Web document revisions:
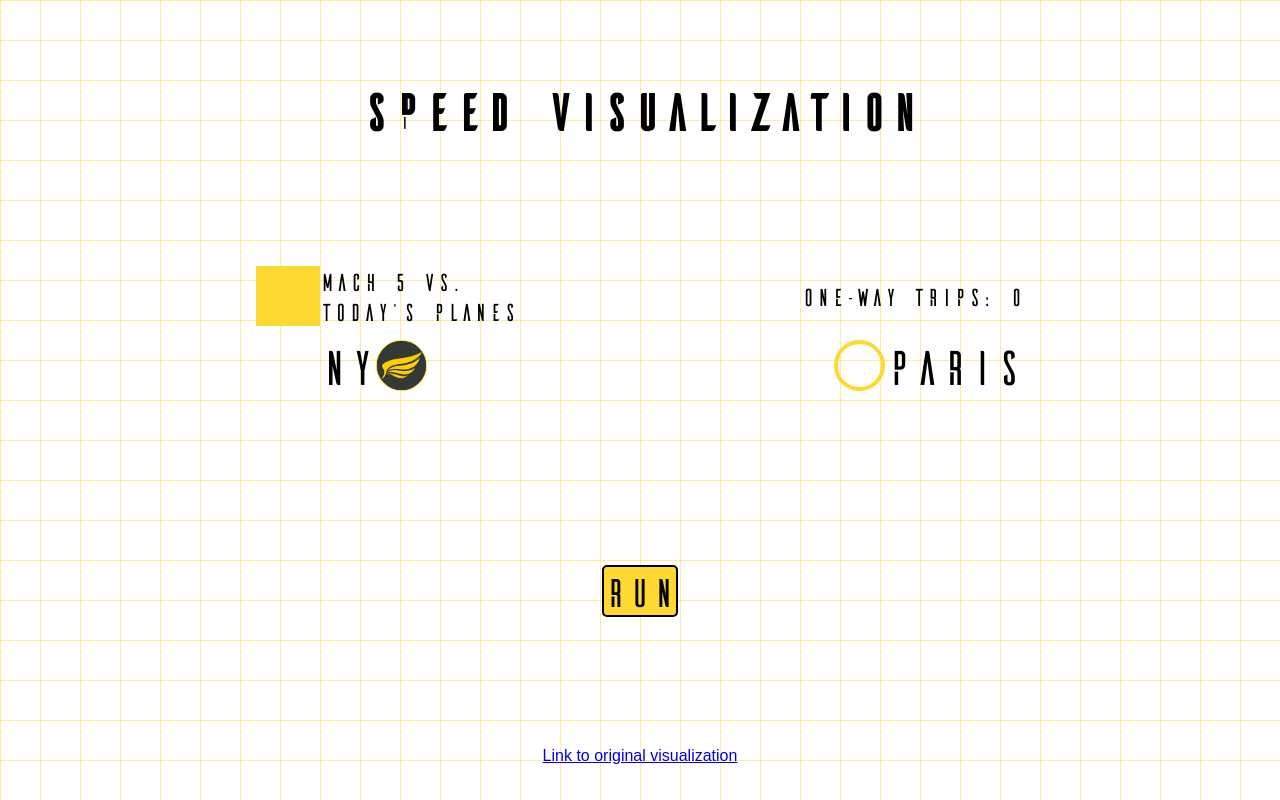
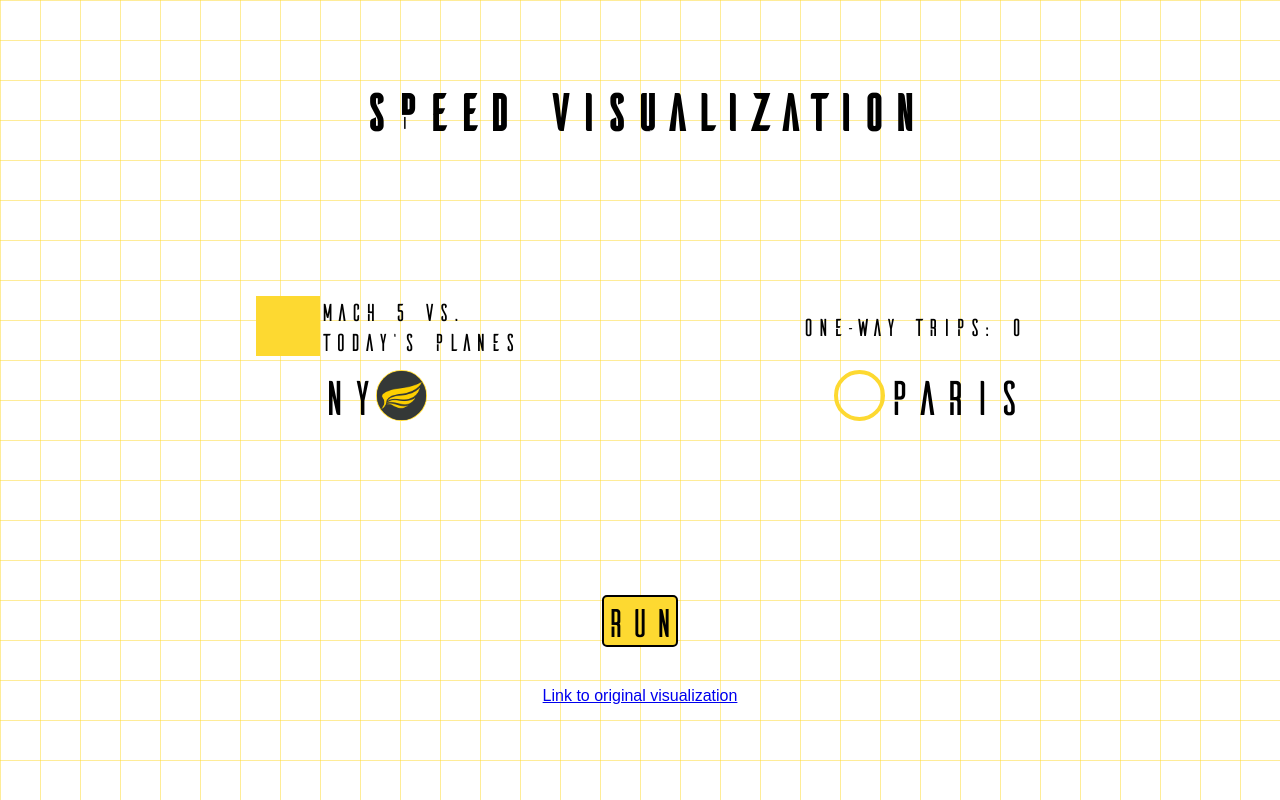
Before and after one commit to chemotaxis/speed-viz, a React (Create React App) app: page / in a window 1280 px wide. Built offline with nearby package versions, Linux system fonts and the light colour scheme.

Commit message:
Add padding at the bottom for ios browser chrome
The chrome at the bottom was hiding the link.  Added a div to the bottom
equal to the height of the chrome.

```diff
--- a/src/App.css
+++ b/src/App.css
@@ -64,6 +64,7 @@ h1 {
   height: 100vh;
   display: flex;
   flex-direction: column;
+  justify-content: space-between;
   align-items: center;
 }
 
@@ -72,7 +73,6 @@ h1 {
   flex-direction: column;
 
   min-width: 60%;
-  height: 100%;
 }
 
 @media (max-width: 1024px) {
--- a/src/App.js
+++ b/src/App.js
@@ -119,13 +119,6 @@ function Animation() {
       <div className="row center">
         <Button onClick={onClick}/>
       </div>
-      <div style={{ height: "15vh" }}/>
-      <div className="row center sansSerif">
-        <a href="https://www.instagram.com/p/B_iZBUfJpw-/"
-        target="_blank" rel="noopener noreferrer">
-          Link to original visualization
-        </a>
-      </div>
     </div>
   )
 }
@@ -134,6 +127,13 @@ function App() {
     <div className="App">
       <h1>Speed Visualization</h1>
       <Animation/>
+      <div className="row center sansSerif">
+        <a href="https://www.instagram.com/p/B_iZBUfJpw-/"
+        target="_blank" rel="noopener noreferrer">
+          Link to original visualization
+        </a>
+      </div>
+      <div style={{height: "60px"}}/>
     </div>
   );
 }
```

▶ **WHAT THE TASK REQUIRES**
May I have only the lines from the start of the data through the line containing "Add padding at", both included, reproduced exactly and without the pictures?

▶ **SOLUTION FOR THIS PROBLEM**
Before and after one commit to chemotaxis/speed-viz, a React (Create React App) app: page / in a window 1280 px wide. Built offline with nearby package versions, Linux system fonts and the light colour scheme.

Commit message:
Add padding at the bottom for ios browser chrome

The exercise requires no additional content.